## Problem to work on
Check every line of the data and copy the ones where "workbuddy" appears.

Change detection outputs
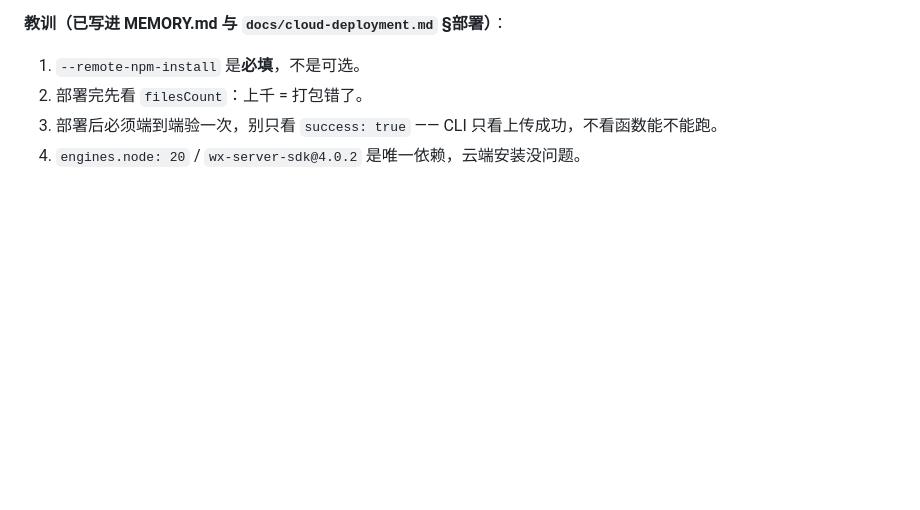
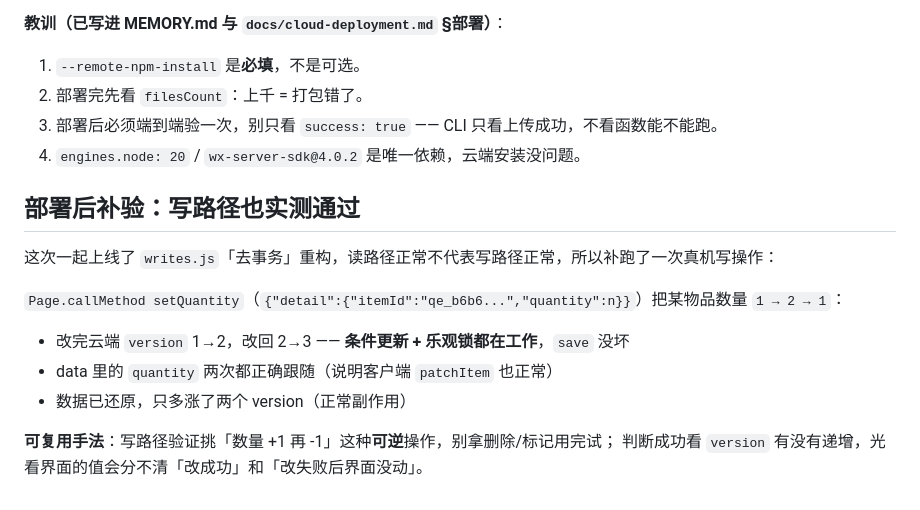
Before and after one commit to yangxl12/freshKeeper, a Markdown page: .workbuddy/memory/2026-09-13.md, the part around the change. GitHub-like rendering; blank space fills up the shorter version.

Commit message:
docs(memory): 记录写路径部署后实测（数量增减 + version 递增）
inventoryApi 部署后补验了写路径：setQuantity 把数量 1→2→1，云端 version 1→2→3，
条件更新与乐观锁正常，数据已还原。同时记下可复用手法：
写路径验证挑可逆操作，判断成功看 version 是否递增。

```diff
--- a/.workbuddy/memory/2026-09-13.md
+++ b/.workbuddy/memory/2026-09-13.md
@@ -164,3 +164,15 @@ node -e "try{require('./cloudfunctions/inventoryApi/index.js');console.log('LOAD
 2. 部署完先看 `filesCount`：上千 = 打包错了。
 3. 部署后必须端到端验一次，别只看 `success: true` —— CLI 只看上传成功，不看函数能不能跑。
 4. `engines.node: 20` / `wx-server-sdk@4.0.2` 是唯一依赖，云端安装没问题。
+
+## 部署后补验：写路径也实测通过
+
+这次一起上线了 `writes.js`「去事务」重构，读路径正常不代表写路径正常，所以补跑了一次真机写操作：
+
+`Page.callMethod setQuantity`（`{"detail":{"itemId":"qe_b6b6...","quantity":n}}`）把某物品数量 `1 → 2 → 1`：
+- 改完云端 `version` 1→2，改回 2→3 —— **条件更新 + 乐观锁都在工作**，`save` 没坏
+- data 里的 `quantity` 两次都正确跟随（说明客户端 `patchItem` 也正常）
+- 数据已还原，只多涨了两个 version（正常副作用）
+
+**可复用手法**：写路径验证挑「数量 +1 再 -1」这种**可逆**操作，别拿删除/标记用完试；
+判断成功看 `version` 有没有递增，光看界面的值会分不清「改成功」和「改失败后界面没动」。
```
--
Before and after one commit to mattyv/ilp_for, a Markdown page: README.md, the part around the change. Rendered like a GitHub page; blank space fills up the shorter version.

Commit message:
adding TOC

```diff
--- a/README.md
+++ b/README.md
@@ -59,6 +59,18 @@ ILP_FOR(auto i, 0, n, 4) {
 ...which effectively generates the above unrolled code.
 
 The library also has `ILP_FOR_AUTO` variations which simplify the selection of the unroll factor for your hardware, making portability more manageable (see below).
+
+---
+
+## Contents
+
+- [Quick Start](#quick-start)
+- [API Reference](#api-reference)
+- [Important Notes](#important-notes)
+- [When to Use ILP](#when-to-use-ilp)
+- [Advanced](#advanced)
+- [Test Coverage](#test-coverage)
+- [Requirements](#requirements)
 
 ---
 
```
...
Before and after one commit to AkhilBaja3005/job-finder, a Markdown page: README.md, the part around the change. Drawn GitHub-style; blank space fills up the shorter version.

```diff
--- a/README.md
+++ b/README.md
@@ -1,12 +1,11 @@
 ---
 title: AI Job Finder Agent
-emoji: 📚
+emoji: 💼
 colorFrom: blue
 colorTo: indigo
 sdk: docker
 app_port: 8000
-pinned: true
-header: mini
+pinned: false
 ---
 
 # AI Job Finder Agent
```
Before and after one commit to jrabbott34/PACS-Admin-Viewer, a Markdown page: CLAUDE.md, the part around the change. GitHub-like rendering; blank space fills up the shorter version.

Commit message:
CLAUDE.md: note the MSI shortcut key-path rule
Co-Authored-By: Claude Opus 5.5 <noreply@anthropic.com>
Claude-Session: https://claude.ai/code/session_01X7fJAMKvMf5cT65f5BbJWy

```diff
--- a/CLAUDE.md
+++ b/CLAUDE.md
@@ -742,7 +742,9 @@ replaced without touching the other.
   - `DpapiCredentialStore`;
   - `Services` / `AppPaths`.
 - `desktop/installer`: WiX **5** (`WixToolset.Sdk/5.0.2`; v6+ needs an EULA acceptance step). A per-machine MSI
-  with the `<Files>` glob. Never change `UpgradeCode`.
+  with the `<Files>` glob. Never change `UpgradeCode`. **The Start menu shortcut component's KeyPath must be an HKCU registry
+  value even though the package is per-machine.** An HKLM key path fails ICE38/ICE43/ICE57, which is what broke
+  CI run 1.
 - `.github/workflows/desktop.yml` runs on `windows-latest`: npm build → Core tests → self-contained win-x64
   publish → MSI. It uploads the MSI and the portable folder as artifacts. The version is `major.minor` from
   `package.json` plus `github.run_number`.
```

## Solution to the exercise
Before and after one commit to yangxl12/freshKeeper, a Markdown page: .workbuddy/memory/2026-09-13.md, the part around the change. GitHub-like rendering; blank space fills up the shorter version.
--- a/.workbuddy/memory/2026-09-13.md
+++ b/.workbuddy/memory/2026-09-13.md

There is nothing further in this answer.